Could you give the listing again exactly, without its pictures?

##########

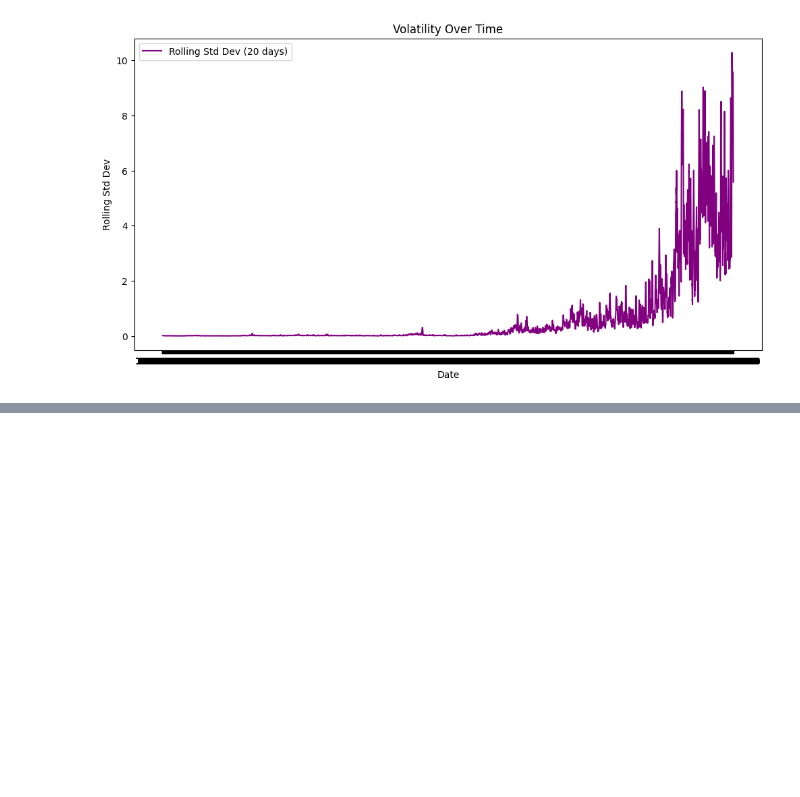
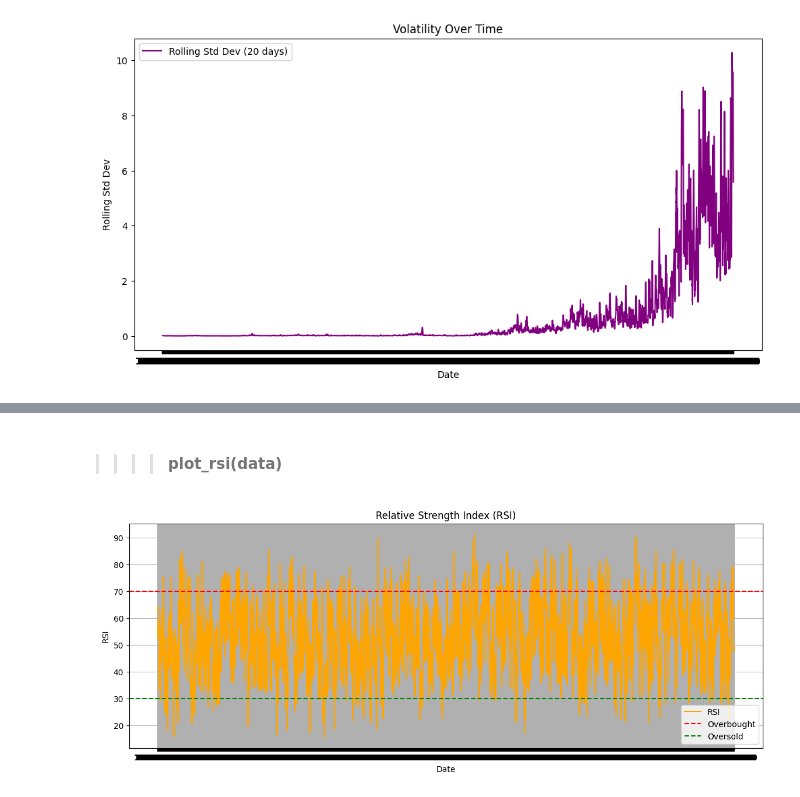
Before and after one commit to naolatomsa/Nova-Financial-Solutions, a Jupyter notebook: notebooks/qualitative-analysis/APPL.ipynb, the cells around one changed output, grey strips where cells are left out. Cells and saved outputs as stored; diff of their text form; code cells hidden in the pictures; blank space fills up the shorter version.

```diff
--- a/notebooks/qualitative-analysis/APPL.ipynb
+++ b/notebooks/qualitative-analysis/APPL.ipynb
@@ -128,0 +178,7 @@ plot_volatility(data, 'Close', 'Date')
+# %% [markdown]
+>>>>#### plot_rsi(data)
+# %%
+from scripts.edaAndQuantitativeAnalysis import plot_rsi
+plot_rsi(data)
+# %% [output]
+[figure, added]
```
Also changed, not shown: parts of 14 cells of this notebook.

##########

- _Answer section_
Before and after one commit to naolatomsa/Nova-Financial-Solutions, a Jupyter notebook: notebooks/qualitative-analysis/APPL.ipynb, the cells around one changed output, grey strips where cells are left out. Cells and saved outputs as stored; diff of their text form; code cells hidden in the pictures; blank space fills up the shorter version.

```diff
--- a/notebooks/qualitative-analysis/APPL.ipynb
+++ b/notebooks/qualitative-analysis/APPL.ipynb
@@ -128,0 +178,7 @@ plot_volatility(data, 'Close', 'Date')
+# %% [markdown]
+>>>>#### plot_rsi(data)
+# %%
+from scripts.edaAndQuantitativeAnalysis import plot_rsi
+plot_rsi(data)
+# %% [output]
+[figure, added]
```
Also changed, not shown: parts of 14 cells of this notebook.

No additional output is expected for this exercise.